Each line of the data must reappear exactly in your answer, with no images included.

Dataset records:
# # # # # # #

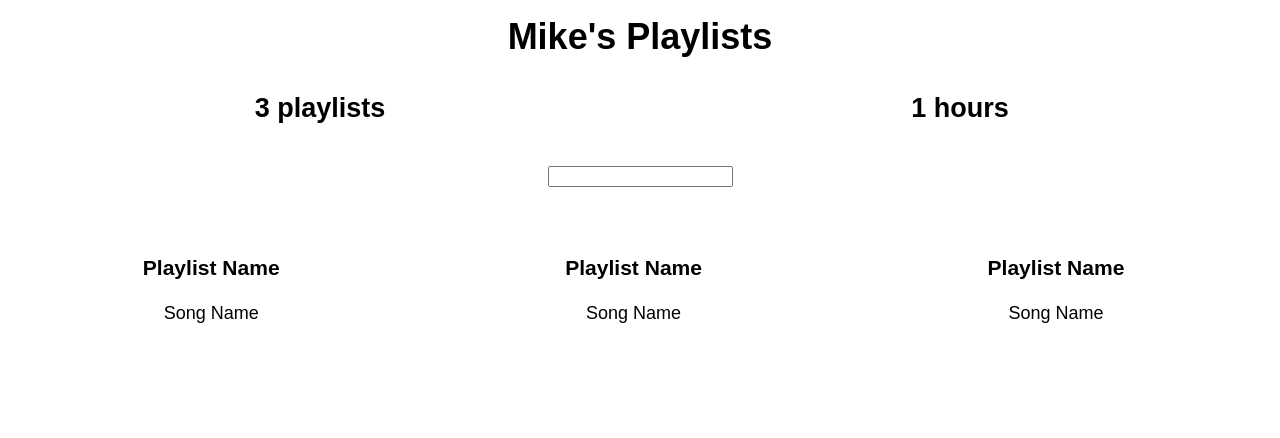
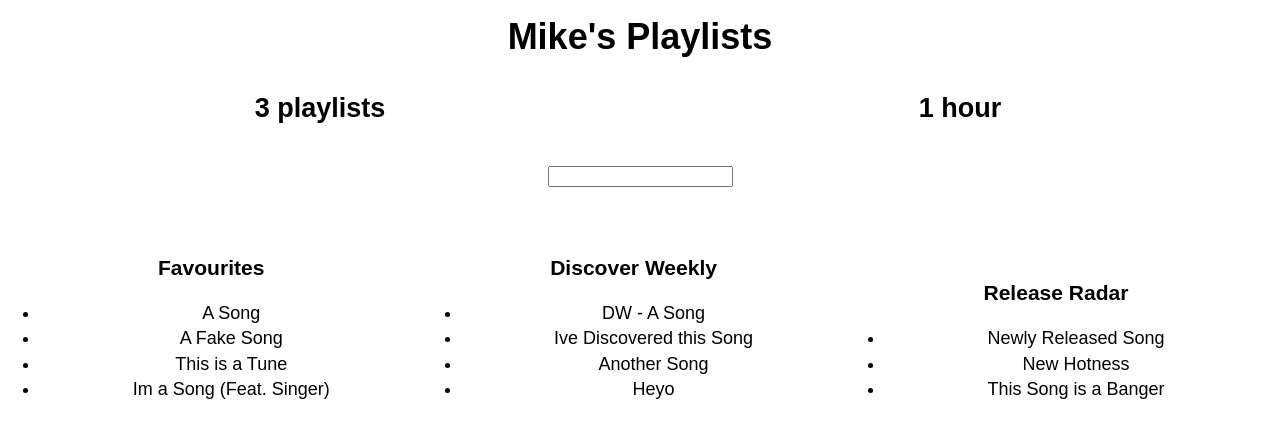
Before and after one commit to mprquinn/save-discover, a React (Create React App) app: page / in a window 1280 px wide. Shown: the top 438 px of the page. Built offline with nearby package versions, Linux system fonts and the light colour scheme.

Commit message:
Count playlist hours

```diff
--- a/src/App.js
+++ b/src/App.js
@@ -65,9 +65,12 @@ class App extends Component {
             <PlaylistCounter playlists={this.state.serverData.user && this.state.serverData.user.playlists} />
             <HourCounter playlists={this.state.serverData.user && this.state.serverData.user.playlists} />
             <Filter />
+            {this.state.serverData.user.playlists.map(playlist =>
+              <Playlist key={playlist.name} playlist={playlist}/>
+            )}
+            {/* <Playlist />
             <Playlist />
-            <Playlist />
-            <Playlist />
+            <Playlist /> */}
           </div> : <p className="loading">Loading...</p>
         }
       </div>
--- a/src/components/HourCounter.js
+++ b/src/components/HourCounter.js
@@ -15,13 +15,17 @@ class HourCounter extends Component {
         totalDuration = allSongs.reduce((sum, song) => {
             return sum + song.duration;
         }, 0);
-        return totalDuration;
+        return Math.round(totalDuration/60/60);
     }
 	render() {
 		return (
 			<div className="hour-counter">
                 {this.props.playlists &&
-                    <h2>{Math.round(this.calculateHours(this.props.playlists) / 60 / 60)} hours</h2>
+                    <h2>{Math.round(this.calculateHours(this.props.playlists))} hour
+                    {
+                        Math.round(this.calculateHours(this.props.playlists)) > 1 ? 's':''
+                    }
+                    </h2>
                 }
 			</div>
 		)
--- a/src/components/Playlist.js
+++ b/src/components/Playlist.js
@@ -5,11 +5,17 @@ class Playlist extends Component {
   render() {
     return (
       <div className="playlist">
-      	<img src="" alt=""/>
-      	<h3 className="playlist__name">Playlist Name</h3>
-      	<ul className="playlist__list">
-      		<li className="playlist__song">Song Name</li>
-      	</ul>
+        {this.props.playlist &&
+          <div>
+            <img src="" alt=""/>
+            <h3 className="playlist__name">{this.props.playlist.name}</h3>
+            <ul>
+              {this.props.playlist.songs.map(song =>
+                <li key={song.name}className="playlist__item">{song.name}</li>
+              )}
+            </ul>
+          </div>
+        }
       </div>
     );
   }
```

# # # # # # #

Answer area:
Before and after one commit to mprquinn/save-discover, a React (Create React App) app: page / in a window 1280 px wide. Shown: the top 438 px of the page. Built offline with nearby package versions, Linux system fonts and the light colour scheme.

Commit message:
Count playlist hours

```diff
--- a/src/App.js
+++ b/src/App.js
@@ -65,9 +65,12 @@ class App extends Component {
             <PlaylistCounter playlists={this.state.serverData.user && this.state.serverData.user.playlists} />
             <HourCounter playlists={this.state.serverData.user && this.state.serverData.user.playlists} />
             <Filter />
+            {this.state.serverData.user.playlists.map(playlist =>
+              <Playlist key={playlist.name} playlist={playlist}/>
+            )}
+            {/* <Playlist />
             <Playlist />
-            <Playlist />
-            <Playlist />
+            <Playlist /> */}
           </div> : <p className="loading">Loading...</p>
         }
       </div>
--- a/src/components/HourCounter.js
+++ b/src/components/HourCounter.js
@@ -15,13 +15,17 @@ class HourCounter extends Component {
         totalDuration = allSongs.reduce((sum, song) => {
             return sum + song.duration;
         }, 0);
-        return totalDuration;
+        return Math.round(totalDuration/60/60);
     }
 	render() {
 		return (
 			<div className="hour-counter">
                 {this.props.playlists &&
-                    <h2>{Math.round(this.calculateHours(this.props.playlists) / 60 / 60)} hours</h2>
+                    <h2>{Math.round(this.calculateHours(this.props.playlists))} hour
+                    {
+                        Math.round(this.calculateHours(this.props.playlists)) > 1 ? 's':''
+                    }
+                    </h2>
                 }
 			</div>
 		)
--- a/src/components/Playlist.js
+++ b/src/components/Playlist.js
@@ -5,11 +5,17 @@ class Playlist extends Component {
   render() {
     return (
       <div className="playlist">
-      	<img src="" alt=""/>
-      	<h3 className="playlist__name">Playlist Name</h3>
-      	<ul className="playlist__list">
-      		<li className="playlist__song">Song Name</li>
-      	</ul>
+        {this.props.playlist &&
+          <div>
+            <img src="" alt=""/>
+            <h3 className="playlist__name">{this.props.playlist.name}</h3>
+            <ul>
+              {this.props.playlist.songs.map(song =>
+                <li key={song.name}className="playlist__item">{song.name}</li>
+              )}
+            </ul>
+          </div>
+        }
       </div>
     );
   }
```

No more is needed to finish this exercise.